**Material to process:**
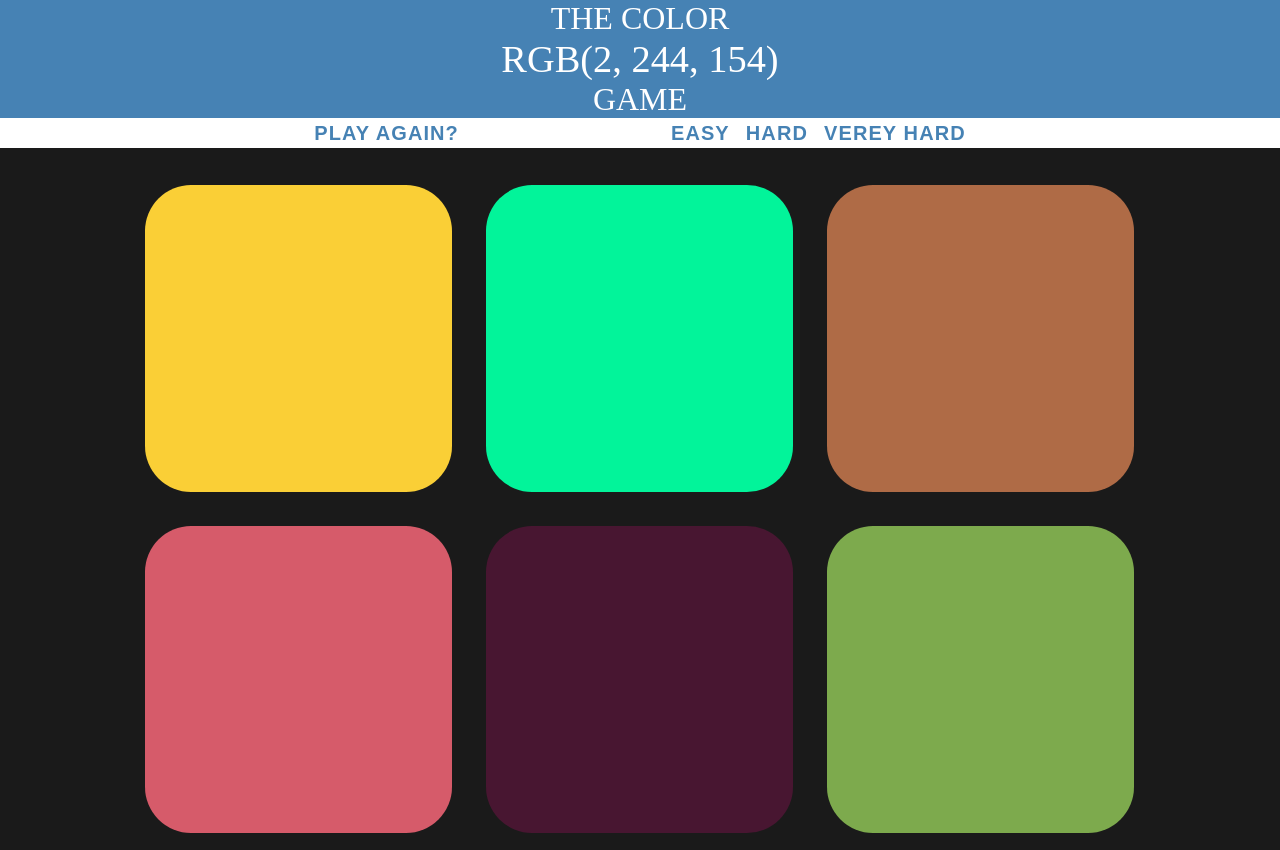
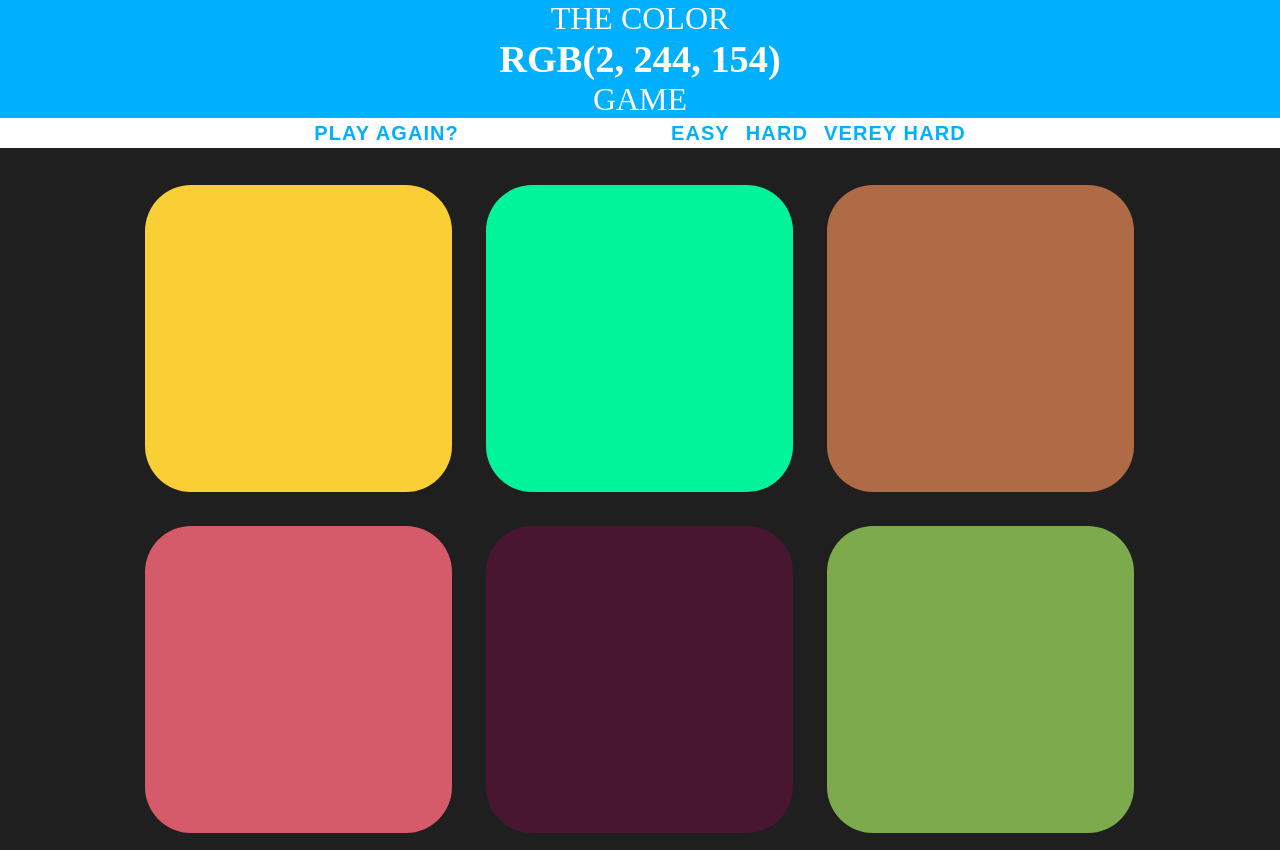
Before and after one commit to losefor/RGB-color-game, a plain HTML site: page colorGame.html in a window 1280 px wide. Drawn offline with Linux system fonts and the light colour scheme.

Commit message:
minoe changes

```diff
--- a/colorGame.css
+++ b/colorGame.css
@@ -1,6 +1,10 @@
+:root{
+  --primary-color : #00B0FF
+}
+
 body {
   margin: 0px;
-  background-color: rgb(26, 26, 26);
+  background-color: rgb(31, 31, 31);
   font-family: "montserrat", "avenir";
 }
 
@@ -9,7 +13,7 @@ button {
   background: none;
   text-transform: uppercase;
   height: 100%;
-  color: steelblue;
+  color: var(--primary-color);
   font-weight: 700;
   font-size: 8px;
   transition: all 0.3s;
@@ -18,14 +22,14 @@ button {
 }
 button:hover {
   color: white;
-  background-color: steelblue;
+  background-color: var(--primary-color);
 }
 
 h1 {
   width: auto;
   color: white;
   margin: 0 auto;
-  background-color: steelblue;
+  background-color: var(--primary-color);
   text-align: center;
   text-transform: uppercase;
   font-weight: 200;
@@ -38,10 +42,11 @@ h1 {
 .colorDisplay {
   font-size: 120%;
   transition: all 0.3s;
+  font-weight: 600;
 }
 
 .selected {
-  background-color: steelblue;
+  background-color: var(--primary-color);
   color: white;
 }
 
```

**Problem:** Your answer should consist of each line of the data above in which the word "weight" occurs.

**Solved problem:**
   font-weight: 700;
   font-weight: 200;
+  font-weight: 600;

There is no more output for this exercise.